At the end of the evening, P&G’s CMO Marc Pritchard remarked that in the future, all employees should get involved in activating connections similar to what had just been witnessed.
The significance of that idea is staggeringly huge. This is a company with 138,000 employees starting to realize the value from having all of its constituents connected and activated. They’re also learning about new tools to change the process of engagement. Events like “Digital Night” help recalibrate the company’s mindset.
P&G is taking steps to make social business a reality.
Sure, it also meant a massive promotion for Tide. I don’t have any problem with that. I got shirts for all of FM’s staff. And it felt good to do it.
This is going to be a very big deal. Or forgettable.
I am not sure which.
I had a conversation with a NYT reporter about this today. (Story here, but I was not quoted). It made me think. First off, this product was not launched by Eric, Sergey, or Larry. So who knows if this is a Big Deal Inside Google, or Pasta Against the Walls?
You all know how much I love the idea of the Conversation Economy. It’s where my nose is taking me these days. So the concept of Google boiling the vast Oceania Vox is very, very compelling.
But then again….I find it hard to trust Google is really serious about this market.
For example, how many real live customer service reps does the company plan to have tasked to this product? That, to me, is a Very Important Question.
It’s the essential human question that drives Google. I bring it up all the time. Community. Media. People. How do you make people scale?! How does Google, a company driven by algorithms and scale, find its Voice?
It can’t be all algorithms. Things that Work Perfectly Because You Get How To Make It Work Even If Your Non Technical Pals Can’t don’t scale. Things that Really Do Work Without Customer Service can (this is Google search, or Amazon, or….etc.).
I just wonder if Google Voice is one of those disruptors. If it’s effortless, if it works without having to call someone to help me make it work, well, it’s a huge, huge hit. But this is telecommunications. I have a hunch it’s harder than that.

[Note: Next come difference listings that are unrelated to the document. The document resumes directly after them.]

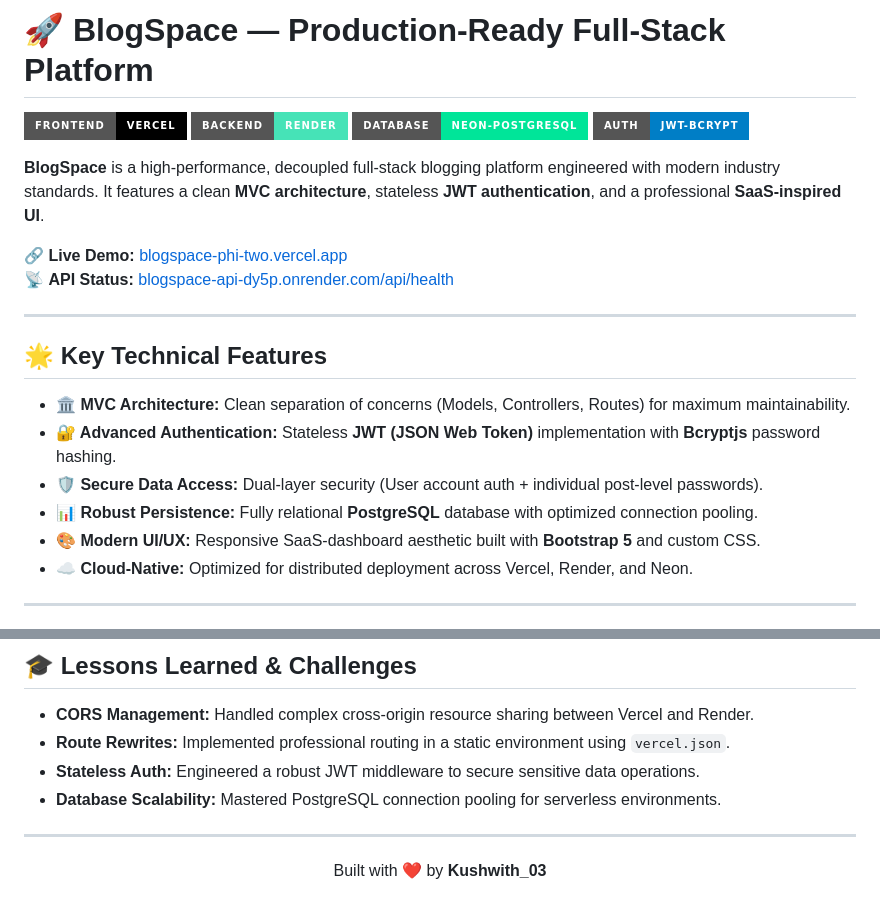
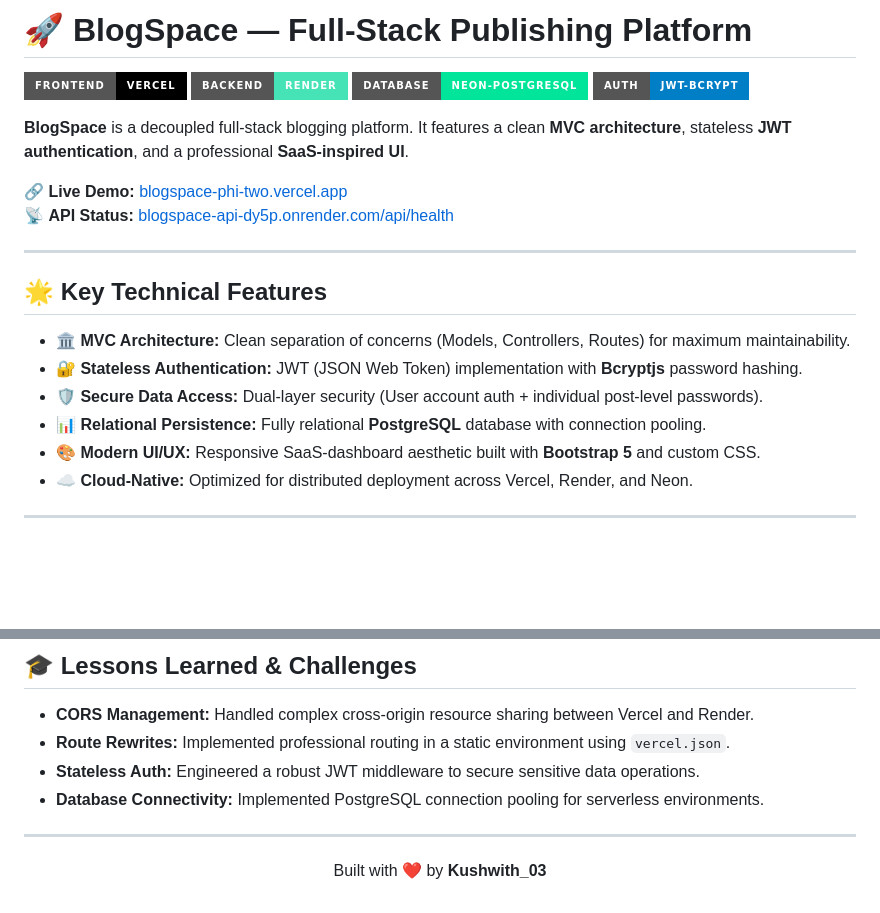
Before and after one commit to kushwith03/blogspace, a Markdown page: README.md, 2 parts joined by grey strips. GitHub-like rendering; badges without logos; blank space fills up the shorter version.

Commit message:
Refine project documentation for consistency

```diff
--- a/README.md
+++ b/README.md
@@ -1,11 +1,11 @@
-# 🚀 BlogSpace — Production-Ready Full-Stack Platform
+# 🚀 BlogSpace — Full-Stack Publishing Platform
 
 [![Frontend](https://img.shields.io/badge/Frontend-Vercel-black?style=for-the-badge&logo=vercel)](https://blogspace-phi-two.vercel.app)
 [![Backend](https://img.shields.io/badge/Backend-Render-46E3B7?style=for-the-badge&logo=render)](https://blogspace-api-dy5p.onrender.com/api/health)
 [![Database](https://img.shields.io/badge/Database-Neon--PostgreSQL-00e599?style=for-the-badge&logo=postgresql)](https://neon.tech)
 [![Security](https://img.shields.io/badge/Auth-JWT--Bcrypt-blue?style=for-the-badge&logo=jsonwebtokens)](https://jwt.io)
 
-**BlogSpace** is a high-performance, decoupled full-stack blogging platform engineered with modern industry standards. It features a clean **MVC architecture**, stateless **JWT authentication**, and a professional **SaaS-inspired UI**.
+**BlogSpace** is a decoupled full-stack blogging platform. It features a clean **MVC architecture**, stateless **JWT authentication**, and a professional **SaaS-inspired UI**.
 
 🔗 **Live Demo:** [blogspace-phi-two.vercel.app](https://blogspace-phi-two.vercel.app)
 📡 **API Status:** [blogspace-api-dy5p.onrender.com/api/health](https://blogspace-api-dy5p.onrender.com/api/health)
@@ -15,9 +15,9 @@
 ## 🌟 Key Technical Features
 
 - **🏛️ MVC Architecture:** Clean separation of concerns (Models, Controllers, Routes) for maximum maintainability.
-- **🔐 Advanced Authentication:** Stateless **JWT (JSON Web Token)** implementation with **Bcryptjs** password hashing.
+- **🔐 Stateless Authentication:** JWT (JSON Web Token) implementation with **Bcryptjs** password hashing.
 - **🛡️ Secure Data Access:** Dual-layer security (User account auth + individual post-level passwords).
-- **📊 Robust Persistence:** Fully relational **PostgreSQL** database with optimized connection pooling.
+- **📊 Relational Persistence:** Fully relational **PostgreSQL** database with connection pooling.
 - **🎨 Modern UI/UX:** Responsive SaaS-dashboard aesthetic built with **Bootstrap 5** and custom CSS.
 - **☁️ Cloud-Native:** Optimized for distributed deployment across Vercel, Render, and Neon.
 
@@ -102,7 +102,7 @@ npm run serve
 - **CORS Management:** Handled complex cross-origin resource sharing between Vercel and Render.
 - **Route Rewrites:** Implemented professional routing in a static environment using `vercel.json`.
 - **Stateless Auth:** Engineered a robust JWT middleware to secure sensitive data operations.
-- **Database Scalability:** Mastered PostgreSQL connection pooling for serverless environments.
+- **Database Connectivity:** Implemented PostgreSQL connection pooling for serverless environments.
 
 ---
 
```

I for one very much want it to work. I love the idea of Google Voice.
I just wonder about the execution.